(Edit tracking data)
+++

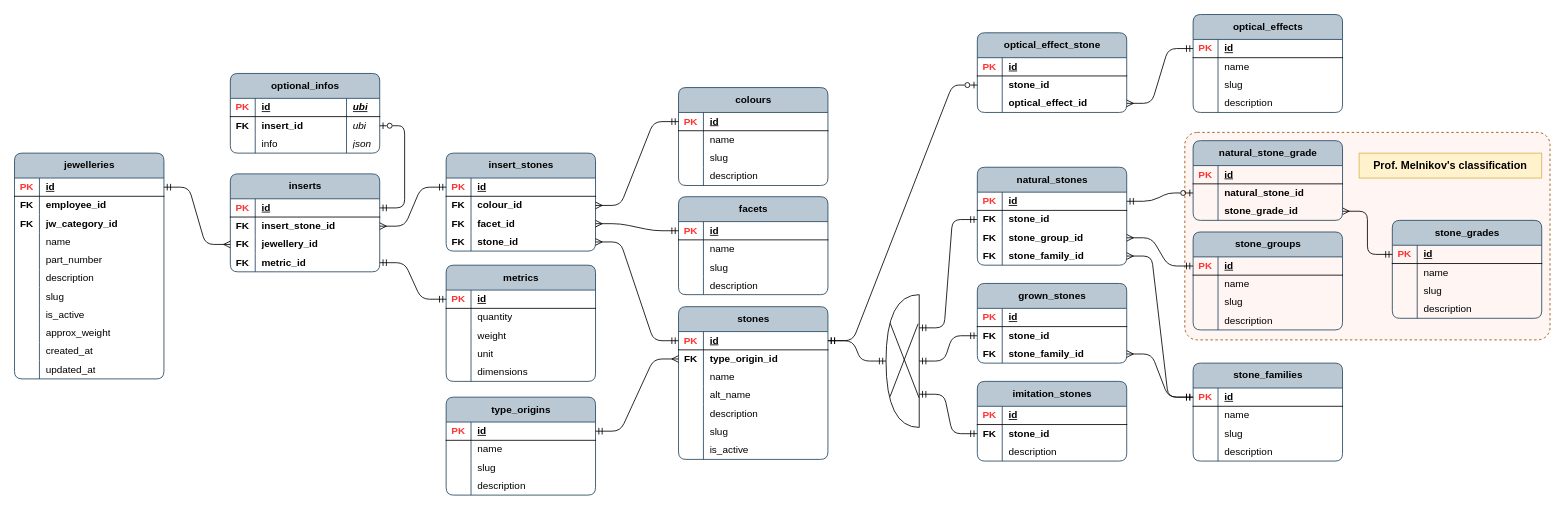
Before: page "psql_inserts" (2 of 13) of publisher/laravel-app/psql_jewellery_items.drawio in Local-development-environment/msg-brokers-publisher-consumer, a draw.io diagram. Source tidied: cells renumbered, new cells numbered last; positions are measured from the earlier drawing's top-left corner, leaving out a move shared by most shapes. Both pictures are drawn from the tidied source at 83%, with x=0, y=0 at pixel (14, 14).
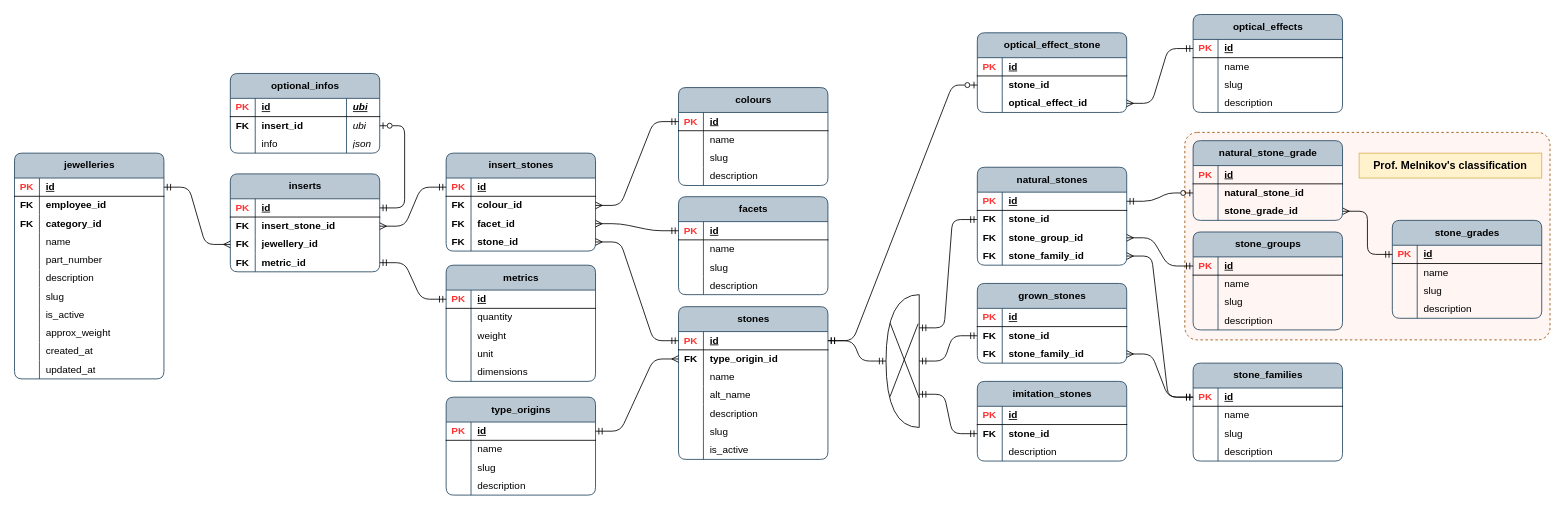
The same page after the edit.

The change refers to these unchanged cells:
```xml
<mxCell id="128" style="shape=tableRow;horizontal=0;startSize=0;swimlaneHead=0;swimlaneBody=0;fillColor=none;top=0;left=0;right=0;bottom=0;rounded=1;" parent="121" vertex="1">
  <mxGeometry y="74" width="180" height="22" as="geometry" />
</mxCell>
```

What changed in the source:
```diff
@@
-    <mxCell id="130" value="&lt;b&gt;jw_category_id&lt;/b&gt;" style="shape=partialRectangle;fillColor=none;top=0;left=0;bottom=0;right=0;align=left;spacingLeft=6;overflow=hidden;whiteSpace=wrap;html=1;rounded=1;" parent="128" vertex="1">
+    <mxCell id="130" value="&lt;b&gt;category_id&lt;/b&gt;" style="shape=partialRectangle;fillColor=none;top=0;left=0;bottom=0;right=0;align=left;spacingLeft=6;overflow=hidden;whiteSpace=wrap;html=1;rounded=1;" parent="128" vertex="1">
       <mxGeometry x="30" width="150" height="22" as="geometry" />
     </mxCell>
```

+++

* [Assigned task]: Every line above should be repeated exactly; pictures stay out of the copy.

* [Output of the exercise]:
Before: page "psql_inserts" (2 of 13) of publisher/laravel-app/psql_jewellery_items.drawio in Local-development-environment/msg-brokers-publisher-consumer, a draw.io diagram. Source tidied: cells renumbered, new cells numbered last; positions are measured from the earlier drawing's top-left corner, leaving out a move shared by most shapes. Both pictures are drawn from the tidied source at 83%, with x=0, y=0 at pixel (14, 14).
The same page after the edit.

The change refers to these unchanged cells:
```xml
<mxCell id="128" style="shape=tableRow;horizontal=0;startSize=0;swimlaneHead=0;swimlaneBody=0;fillColor=none;top=0;left=0;right=0;bottom=0;rounded=1;" parent="121" vertex="1">
  <mxGeometry y="74" width="180" height="22" as="geometry" />
</mxCell>
```

What changed in the source:
```diff
@@
-    <mxCell id="130" value="&lt;b&gt;jw_category_id&lt;/b&gt;" style="shape=partialRectangle;fillColor=none;top=0;left=0;bottom=0;right=0;align=left;spacingLeft=6;overflow=hidden;whiteSpace=wrap;html=1;rounded=1;" parent="128" vertex="1">
+    <mxCell id="130" value="&lt;b&gt;category_id&lt;/b&gt;" style="shape=partialRectangle;fillColor=none;top=0;left=0;bottom=0;right=0;align=left;spacingLeft=6;overflow=hidden;whiteSpace=wrap;html=1;rounded=1;" parent="128" vertex="1">
       <mxGeometry x="30" width="150" height="22" as="geometry" />
     </mxCell>
```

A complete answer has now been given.